(Records)

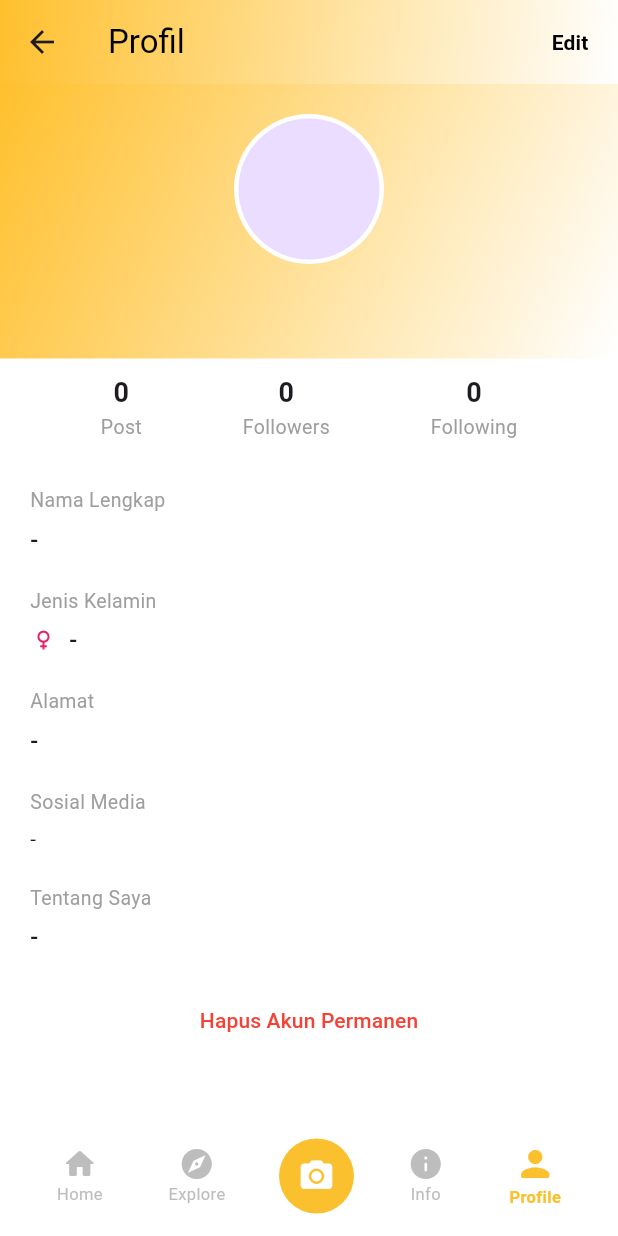
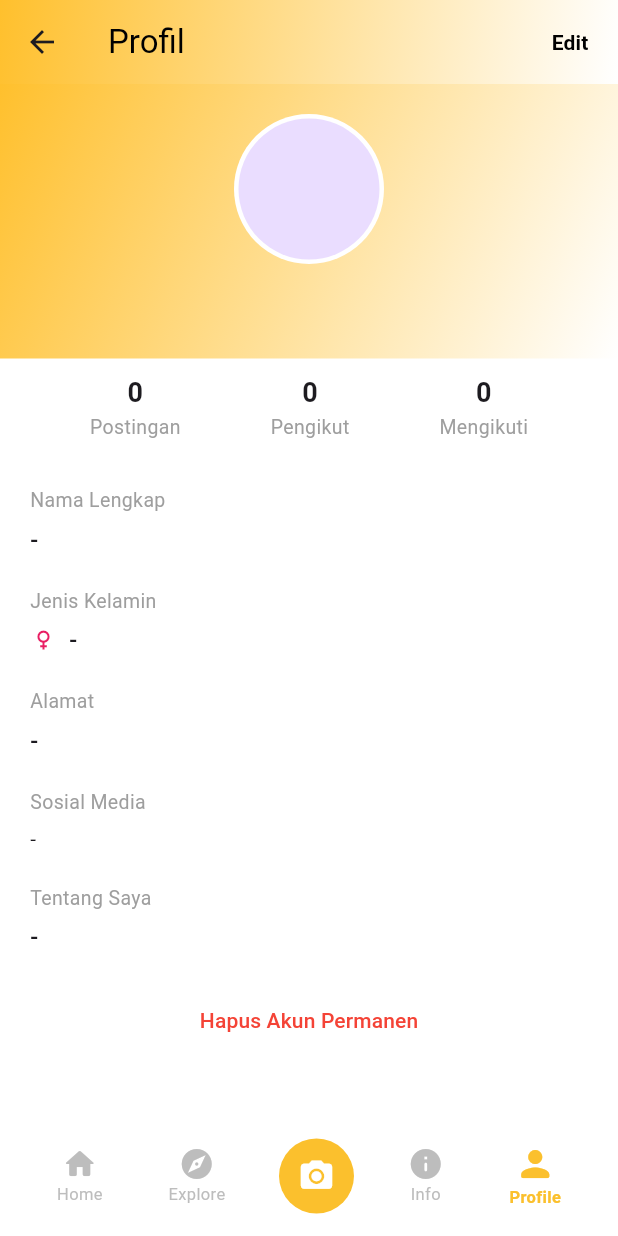
Before and after one commit to muhamadayeshaaulia/project_kelompok, a Flutter app: the ProfilePage screen opened by its route, on a phone screen of 412 x 824 dp. Run offline on Flutter 3.47's test engine with Material 3 defaults, Android fonts, the phone set to English and light mode, and no system bars; our stand-ins replace cloud_firestore, firebase_auth, firebase_core, flutter_dotenv, font_awesome_flutter, image_cropper and 4 more; missing offline and left inert: gal; accounts and stored records are empty.

Commit message:
merubah nama menjadi postingan pengikut dan mengikuti

```diff
--- a/lib/screen/profile_page.dart
+++ b/lib/screen/profile_page.dart
@@ -394,9 +394,9 @@ class _ProfilePageState extends State<ProfilePage> {
       child: Row(
         mainAxisAlignment: MainAxisAlignment.spaceEvenly,
         children: [
-          _statItem("Post", postCount),
-          _statItem("Followers", followerCount),
-          _statItem("Following", followingCount),
+          _statItem("Postingan", postCount),
+          _statItem("Pengikut", followerCount),
+          _statItem("Mengikuti", followingCount),
         ],
       ),
     );
```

(End Records)

None of the pictures belong in the copy; repeat all other material exactly.

Before and after one commit to muhamadayeshaaulia/project_kelompok, a Flutter app: the ProfilePage screen opened by its route, on a phone screen of 412 x 824 dp. Run offline on Flutter 3.47's test engine with Material 3 defaults, Android fonts, the phone set to English and light mode, and no system bars; our stand-ins replace cloud_firestore, firebase_auth, firebase_core, flutter_dotenv, font_awesome_flutter, image_cropper and 4 more; missing offline and left inert: gal; accounts and stored records are empty.

Commit message:
merubah nama menjadi postingan pengikut dan mengikuti

```diff
--- a/lib/screen/profile_page.dart
+++ b/lib/screen/profile_page.dart
@@ -394,9 +394,9 @@ class _ProfilePageState extends State<ProfilePage> {
       child: Row(
         mainAxisAlignment: MainAxisAlignment.spaceEvenly,
         children: [
-          _statItem("Post", postCount),
-          _statItem("Followers", followerCount),
-          _statItem("Following", followingCount),
+          _statItem("Postingan", postCount),
+          _statItem("Pengikut", followerCount),
+          _statItem("Mengikuti", followingCount),
         ],
       ),
     );
```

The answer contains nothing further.